I’ve been thinking a lot about Father Patric Riley, pastor of Holy Family Parish in Eudora, who died on June 12.
Father Pat was never my pastor and I didn’t belong to his parish. I’d known him for years, but only as a nodding acquaintance.
That changed last summer when I went looking for a Bible study near to my home parish, which didn’t have one. The closest was at Holy Family Parish in Eudora.
Holy Family had Bible study led by Mitzi Rezin, an attorney. She’s a great teacher, and going to class was like chugging a glass of iced tea on a hot July day — simply refreshing.
It was through Mitzi that I had an opportunity to get to know Father Pat better. After class, we’d all troop over to the rectory for “snacks.”
Snacks for Father Pat were more like a potluck dinner. The kitchen counters would be covered with various dishes. Something would be cooking on the stove or in the oven, often made by Father Pat himself. The dinner table in the living room would be full of desserts.
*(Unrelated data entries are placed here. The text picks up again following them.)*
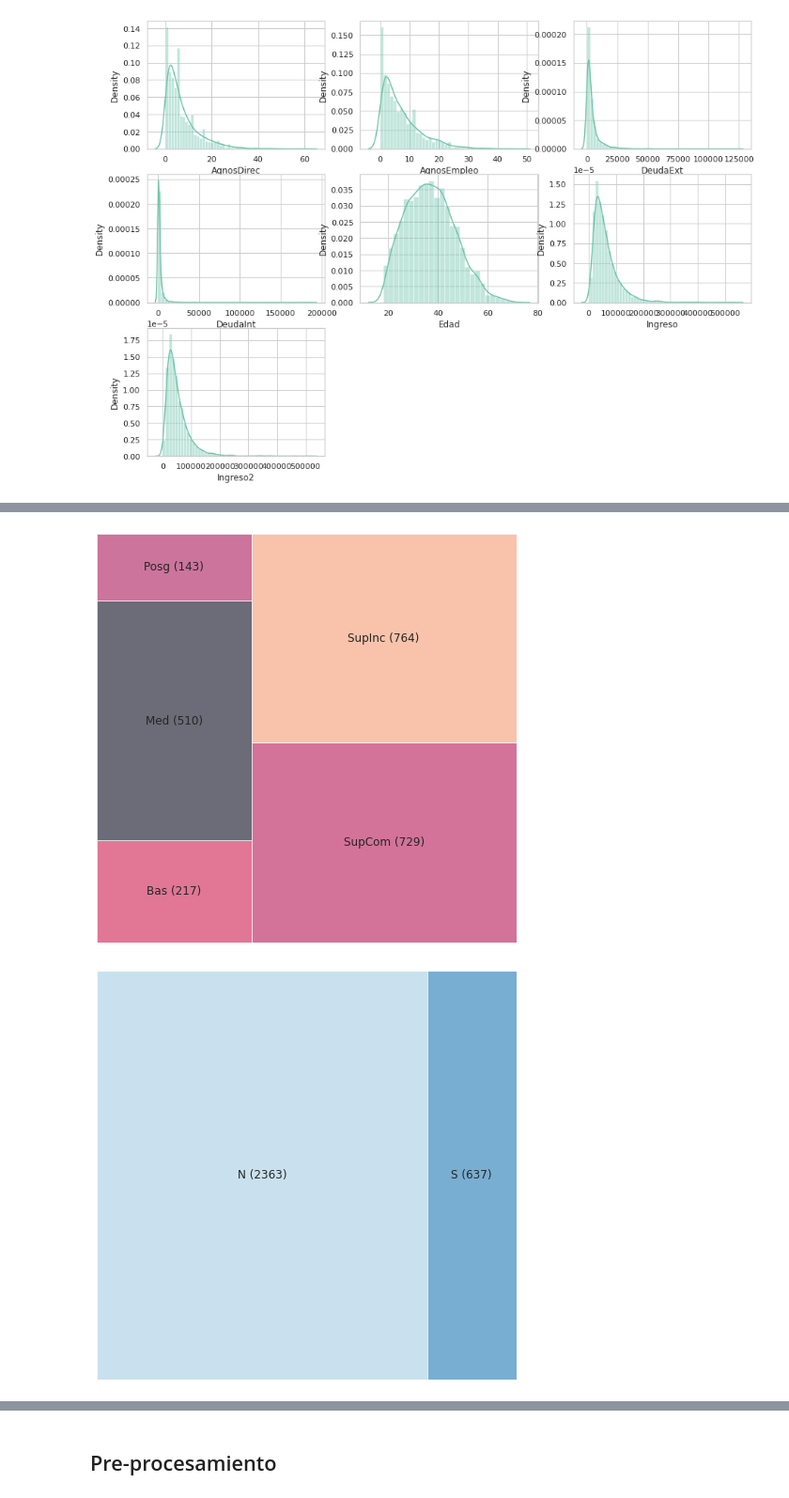
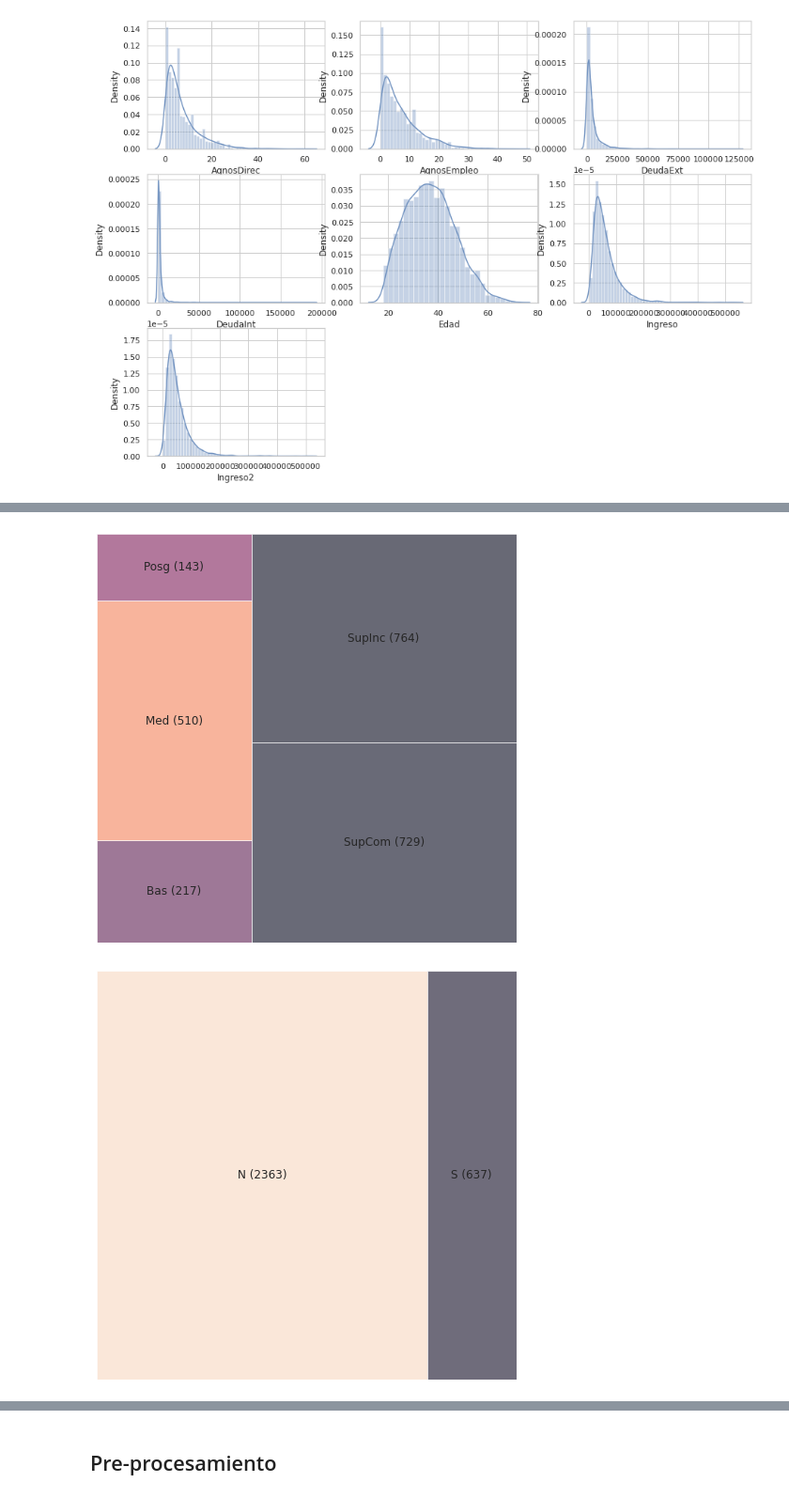
Before and after one commit to cristobalperezp/Intro_Deep_Learning, a Jupyter notebook: Tarea_1.ipynb, the cells around one changed output, grey strips where cells are left out. Shown at 94% size. Cells and saved outputs as stored; diff of their text form; code cells hidden in the pictures.

```diff
--- a/Tarea_1.ipynb
+++ b/Tarea_1.ipynb
@@ -30,8 +30,9 @@ Requirement already satisfied: squarify in /usr/local/lib/python3.7/dist-package
 sns.set(
     context = 'notebook',
     style='whitegrid',
-    palette = sns.color_palette("Set2")
+    palette = sns.color_palette("vlag")
     )
+cmap = sns.color_palette("vlag", as_cmap=True)
 # %%
 !git clone 'https://github.com/cristobalperezp/Intro_Deep_Learning.git'
 # %% [output]
@@ -209,18 +210,18 @@ squarify.plot(sizes=d, label=a, alpha=.6)
 plt.axis('off')
 plt.show()
 # %% [output]
-[figure, old version]
+[figure, new version]
 # %%
 a = df.groupby('VarObj').count().index.get_level_values(0).tolist()
 d = df.groupby('VarObj').count().reset_index()['ID'].tolist()
 for i in range(len(a)):
   a[i] = str(a[i]) + ' (' + str(d[i])+ ')'
 plt.figure(figsize=(8,8))
-squarify.plot(sizes=d, label=a, alpha=.6,color=sns.color_palette("Paired"))
+squarify.plot(sizes=d, label=a, alpha=.6)
 plt.axis('off')
 plt.show()
 # %% [output]
-[figure, old version]
+[figure, new version]
 # %%
 fig, ax = plt.subplots(figsize=(10, 10))
 pd.crosstab(index=df['VarObj'],
```
Also changed, not shown: parts of 40 cells of this notebook.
It was like a family reunion, with people filling the couches and chairs, visiting and eating. And presiding over it all in his throne/easy chair was a grinning Father Pat, cold drink in hand, dressed in shorts and a tee-shirt. A game of some sort was always playing on the TV. “Hey Joe,” he’d say. “Want a beer? There’s some in the fridge.”
Since I came directly from work, I didn’t have an easy way to bring food, but that didn’t matter.
In fact, it didn’t matter to Father Pat if you hadn’t brought food, been to the class, were not Catholic or even human. It was kids and elders, singles and couples, dogs and — more dogs. Just everybody.
What made it great? Father Pat made it great. He set the tone. He was the organizing principle. Father Pat had, as parishioner Gary Pratt said, a compassionate and welcoming nature. As his wife Molly said, Father Pat valued relationships.
Once while I was sitting there, a thought suddenly flashed through my mind: This was what it must have been like when the people gathered around Jesus. No expectations or agenda. No status or rank. No “putting on the squeeze.” Just welcome and acceptance, and be as you are.
It started with his own generosity, giving and openness. And he attracted people with the same aforementioned qualities.
Before Father Pat built the new church in Eudora, he first built community. He built community with living stones of people cemented together by relationship.
Without first building “The Church,” he couldn’t have built “a church.”
Thank you Father Pat, and your lovely “living stones” for sharing the love. I don’t know if you knew about this song by “Creed,” but it seems like you talking: “With arms wide open; under the sunlight. Welcome to this place, I’ll show you everything; with arms wide open.”